Astoria resident Michael Naess argued in last week’s Chronicle that he shouldn’t be prevented from renting out a spare bedroom in his condo on Airbnb (“Airbnb empowers New Yorkers,” Opinion, Dec. 12, multiple editions). But as one of the authors of the 2010 state law that enabled the city to take enforcement actions against illegal short-term rentals, I’d just like to make it clear: What Mr. Naess is doing isn’t illegal!
Mr. Naess wrote in his op-ed that he rents out his spare bedroom on Airbnb — as long as he’s home when that happens, it doesn’t violate the illegal hotel law. As far as the city and state are concerned, Mr. Naess, and the many other New Yorkers hosting guests in spare bedrooms, aren’t violating the illegal hotel law.
Airbnb has put its PR machine into overdrive to scare the New Yorkers hosting Airbnb guests, hoping they will push their elected officials to change the law in ways that will benefit Airbnb’s biggest source of revenue in New York: illegal hotel operators, the folks who take entire residential apartments and turn them into illegal hotel rooms.
The reality is, the illegal hotel law isn’t the real threat to everyday New Yorkers who occasionally host Airbnb guests. For one thing, if you’re just renting out part of your apartment and you’re home the whole time, then you’re not violating the law. (The law also does not apply to one- and two-family homeowners.) For another, the enforcement system is complaint-driven, and designed to target the worst offenders who are creating safety and quality-of-life problems for neighbors in their buildings.
The real threat to tenants and co-op/condo owners who host Airbnb guests is the fact that much of the time, they’re violating their leases or co-op/condo bylaws, and they can be evicted if they’re caught by their landlord or building management.
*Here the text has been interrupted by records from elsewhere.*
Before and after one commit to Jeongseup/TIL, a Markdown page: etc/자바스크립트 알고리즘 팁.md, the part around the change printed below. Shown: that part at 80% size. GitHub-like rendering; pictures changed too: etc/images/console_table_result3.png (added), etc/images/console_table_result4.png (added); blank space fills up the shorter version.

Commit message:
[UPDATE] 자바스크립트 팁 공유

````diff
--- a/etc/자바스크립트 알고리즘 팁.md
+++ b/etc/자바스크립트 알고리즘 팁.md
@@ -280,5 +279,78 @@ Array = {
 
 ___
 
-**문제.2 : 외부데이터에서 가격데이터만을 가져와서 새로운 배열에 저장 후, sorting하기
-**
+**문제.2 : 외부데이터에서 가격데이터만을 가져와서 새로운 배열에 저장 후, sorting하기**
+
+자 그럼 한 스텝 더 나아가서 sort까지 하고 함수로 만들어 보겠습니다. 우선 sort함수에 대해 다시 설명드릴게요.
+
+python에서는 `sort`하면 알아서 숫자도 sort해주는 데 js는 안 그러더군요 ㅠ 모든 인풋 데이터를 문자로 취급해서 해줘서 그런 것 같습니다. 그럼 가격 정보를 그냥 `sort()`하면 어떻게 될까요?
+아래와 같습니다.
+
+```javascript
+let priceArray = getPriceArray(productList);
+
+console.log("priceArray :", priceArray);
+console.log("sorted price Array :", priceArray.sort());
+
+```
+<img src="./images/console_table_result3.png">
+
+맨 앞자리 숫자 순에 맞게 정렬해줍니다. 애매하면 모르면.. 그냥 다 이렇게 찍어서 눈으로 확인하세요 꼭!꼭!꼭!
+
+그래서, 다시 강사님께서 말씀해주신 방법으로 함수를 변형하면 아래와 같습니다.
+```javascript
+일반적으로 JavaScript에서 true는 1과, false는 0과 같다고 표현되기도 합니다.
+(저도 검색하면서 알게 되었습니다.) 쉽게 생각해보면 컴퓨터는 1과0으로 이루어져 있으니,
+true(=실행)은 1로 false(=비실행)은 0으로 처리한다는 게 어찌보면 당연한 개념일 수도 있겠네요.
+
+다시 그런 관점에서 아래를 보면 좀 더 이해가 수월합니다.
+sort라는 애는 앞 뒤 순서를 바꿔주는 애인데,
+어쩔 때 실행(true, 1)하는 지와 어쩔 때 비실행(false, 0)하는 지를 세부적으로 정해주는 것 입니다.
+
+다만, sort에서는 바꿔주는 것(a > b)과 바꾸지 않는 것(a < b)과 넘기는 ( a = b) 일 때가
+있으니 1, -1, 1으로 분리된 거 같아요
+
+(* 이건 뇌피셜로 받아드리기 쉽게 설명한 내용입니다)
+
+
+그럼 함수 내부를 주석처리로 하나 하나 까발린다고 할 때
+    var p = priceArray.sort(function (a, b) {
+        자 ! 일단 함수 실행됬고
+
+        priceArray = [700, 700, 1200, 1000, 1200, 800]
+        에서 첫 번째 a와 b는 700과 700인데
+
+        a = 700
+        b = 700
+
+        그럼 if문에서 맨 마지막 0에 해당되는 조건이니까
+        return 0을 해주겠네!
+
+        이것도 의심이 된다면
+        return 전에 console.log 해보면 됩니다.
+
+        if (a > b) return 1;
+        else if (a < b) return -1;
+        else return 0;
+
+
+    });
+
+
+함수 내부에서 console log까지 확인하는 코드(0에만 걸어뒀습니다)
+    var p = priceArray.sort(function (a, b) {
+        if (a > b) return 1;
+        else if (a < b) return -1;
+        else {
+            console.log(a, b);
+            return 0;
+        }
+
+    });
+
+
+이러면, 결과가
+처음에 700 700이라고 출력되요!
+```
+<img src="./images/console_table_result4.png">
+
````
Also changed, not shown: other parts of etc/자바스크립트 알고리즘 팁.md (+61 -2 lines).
I’ve asked Airbnb to clearly explain this risk to potential hosts in New York — it’s the responsible thing to do! Unfortunately, but maybe not surprisingly, they’ve refused.